_WHAT THE EXERCISE ASKS:_
Please restate the data that follows word for word, with the pictures left out.

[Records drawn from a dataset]
————
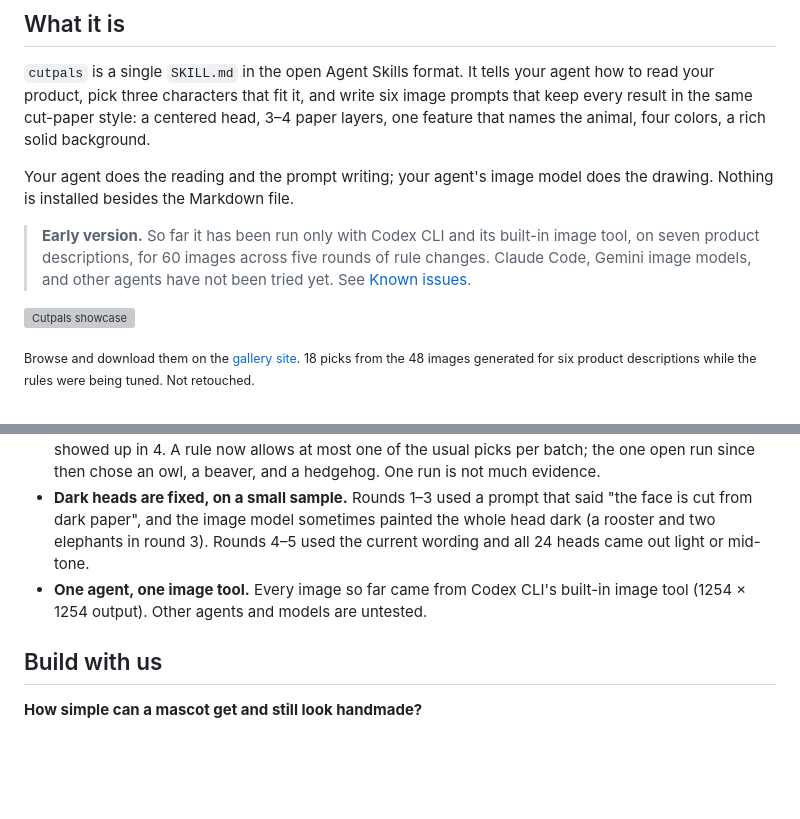
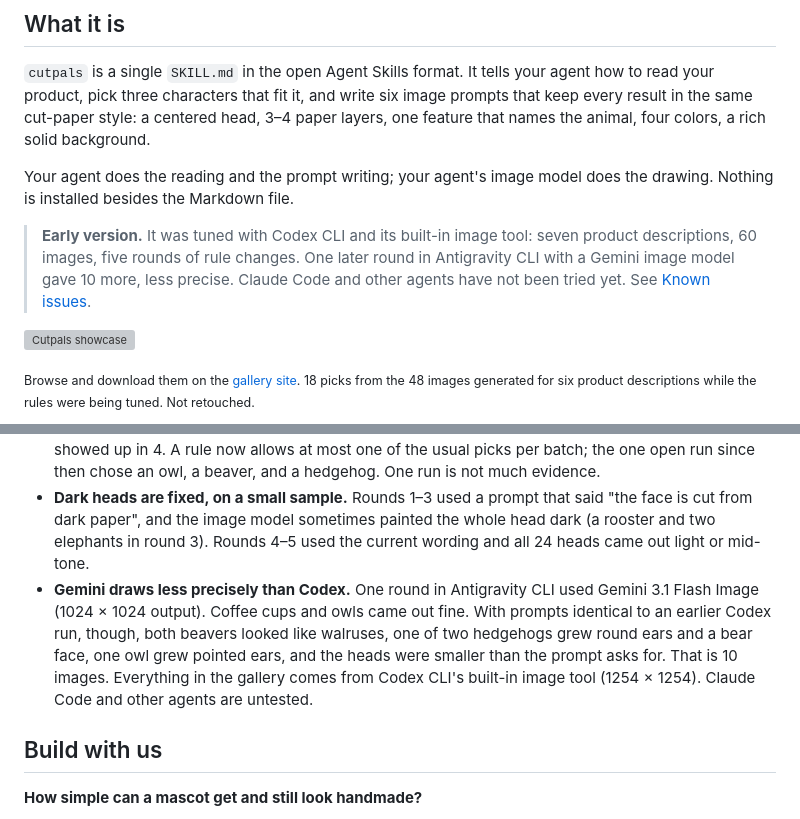
Before and after one commit to Longado/cutpals-skill, a Markdown page: README.md, 2 parts joined by grey strips. GitHub-like rendering; blank space fills up the shorter version; grey boxes are pictures that could not be loaded.

Commit message:
docs: add the Antigravity (Gemini) results to known issues

```diff
--- a/README.md
+++ b/README.md
@@ -28,7 +28,7 @@ Ask an image model for a mascot and you usually get flat clip art or a shiny 3D
 
 Your agent does the reading and the prompt writing; your agent's image model does the drawing. Nothing is installed besides the Markdown file.
 
-> **Early version.** So far it has been run only with Codex CLI and its built-in image tool, on seven product descriptions, for 60 images across five rounds of rule changes. Claude Code, Gemini image models, and other agents have not been tried yet. See [Known issues](#known-issues).
+> **Early version.** It was tuned with Codex CLI and its built-in image tool: seven product descriptions, 60 images, five rounds of rule changes. One later round in Antigravity CLI with a Gemini image model gave 10 more, less precise. Claude Code and other agents have not been tried yet. See [Known issues](#known-issues).
 
 ![Cutpals showcase](assets/wall.webp)
 
@@ -98,7 +98,7 @@ Then just ask: *"Make a mascot for my product."*
 - **Some animals need their own rule.** Before the hedgehog line in `SKILL.md`, 0 of 6 hedgehogs looked like hedgehogs (they came out as lions, sunflowers, or bears). After it asked for a long snout in front of the quills, 8 of 8 did, in one round. Other species may need the same treatment.
 - **The same animals keep coming back.** Over the first 8 runs, rabbits, elephants, and dogs each showed up in 4. A rule now allows at most one of the usual picks per batch; the one open run since then chose an owl, a beaver, and a hedgehog. One run is not much evidence.
 - **Dark heads are fixed, on a small sample.** Rounds 1–3 used a prompt that said "the face is cut from dark paper", and the image model sometimes painted the whole head dark (a rooster and two elephants in round 3). Rounds 4–5 used the current wording and all 24 heads came out light or mid-tone.
-- **One agent, one image tool.** Every image so far came from Codex CLI's built-in image tool (1254 × 1254 output). Other agents and models are untested.
+- **Gemini draws less precisely than Codex.** One round in Antigravity CLI used Gemini 3.1 Flash Image (1024 × 1024 output). Coffee cups and owls came out fine. With prompts identical to an earlier Codex run, though, both beavers looked like walruses, one of two hedgehogs grew round ears and a bear face, one owl grew pointed ears, and the heads were smaller than the prompt asks for. That is 10 images. Everything in the gallery comes from Codex CLI's built-in image tool (1254 × 1254). Claude Code and other agents are untested.
 
 ## Build with us
 
```
Also changed, not shown: other parts of README.md (+1 -1 lines), README.zh-CN.md (+3 -3 lines).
————
_WRITTEN RESPONSE:_
Before and after one commit to Longado/cutpals-skill, a Markdown page: README.md, 2 parts joined by grey strips. GitHub-like rendering; blank space fills up the shorter version; grey boxes are pictures that could not be loaded.

Commit message:
docs: add the Antigravity (Gemini) results to known issues

```diff
--- a/README.md
+++ b/README.md
@@ -28,7 +28,7 @@ Ask an image model for a mascot and you usually get flat clip art or a shiny 3D
 
 Your agent does the reading and the prompt writing; your agent's image model does the drawing. Nothing is installed besides the Markdown file.
 
-> **Early version.** So far it has been run only with Codex CLI and its built-in image tool, on seven product descriptions, for 60 images across five rounds of rule changes. Claude Code, Gemini image models, and other agents have not been tried yet. See [Known issues](#known-issues).
+> **Early version.** It was tuned with Codex CLI and its built-in image tool: seven product descriptions, 60 images, five rounds of rule changes. One later round in Antigravity CLI with a Gemini image model gave 10 more, less precise. Claude Code and other agents have not been tried yet. See [Known issues](#known-issues).
 
 ![Cutpals showcase](assets/wall.webp)
 
@@ -98,7 +98,7 @@ Then just ask: *"Make a mascot for my product."*
 - **Some animals need their own rule.** Before the hedgehog line in `SKILL.md`, 0 of 6 hedgehogs looked like hedgehogs (they came out as lions, sunflowers, or bears). After it asked for a long snout in front of the quills, 8 of 8 did, in one round. Other species may need the same treatment.
 - **The same animals keep coming back.** Over the first 8 runs, rabbits, elephants, and dogs each showed up in 4. A rule now allows at most one of the usual picks per batch; the one open run since then chose an owl, a beaver, and a hedgehog. One run is not much evidence.
 - **Dark heads are fixed, on a small sample.** Rounds 1–3 used a prompt that said "the face is cut from dark paper", and the image model sometimes painted the whole head dark (a rooster and two elephants in round 3). Rounds 4–5 used the current wording and all 24 heads came out light or mid-tone.
-- **One agent, one image tool.** Every image so far came from Codex CLI's built-in image tool (1254 × 1254 output). Other agents and models are untested.
+- **Gemini draws less precisely than Codex.** One round in Antigravity CLI used Gemini 3.1 Flash Image (1024 × 1024 output). Coffee cups and owls came out fine. With prompts identical to an earlier Codex run, though, both beavers looked like walruses, one of two hedgehogs grew round ears and a bear face, one owl grew pointed ears, and the heads were smaller than the prompt asks for. That is 10 images. Everything in the gallery comes from Codex CLI's built-in image tool (1254 × 1254). Claude Code and other agents are untested.
 
 ## Build with us
 
```
Also changed, not shown: other parts of README.md (+1 -1 lines), README.zh-CN.md (+3 -3 lines).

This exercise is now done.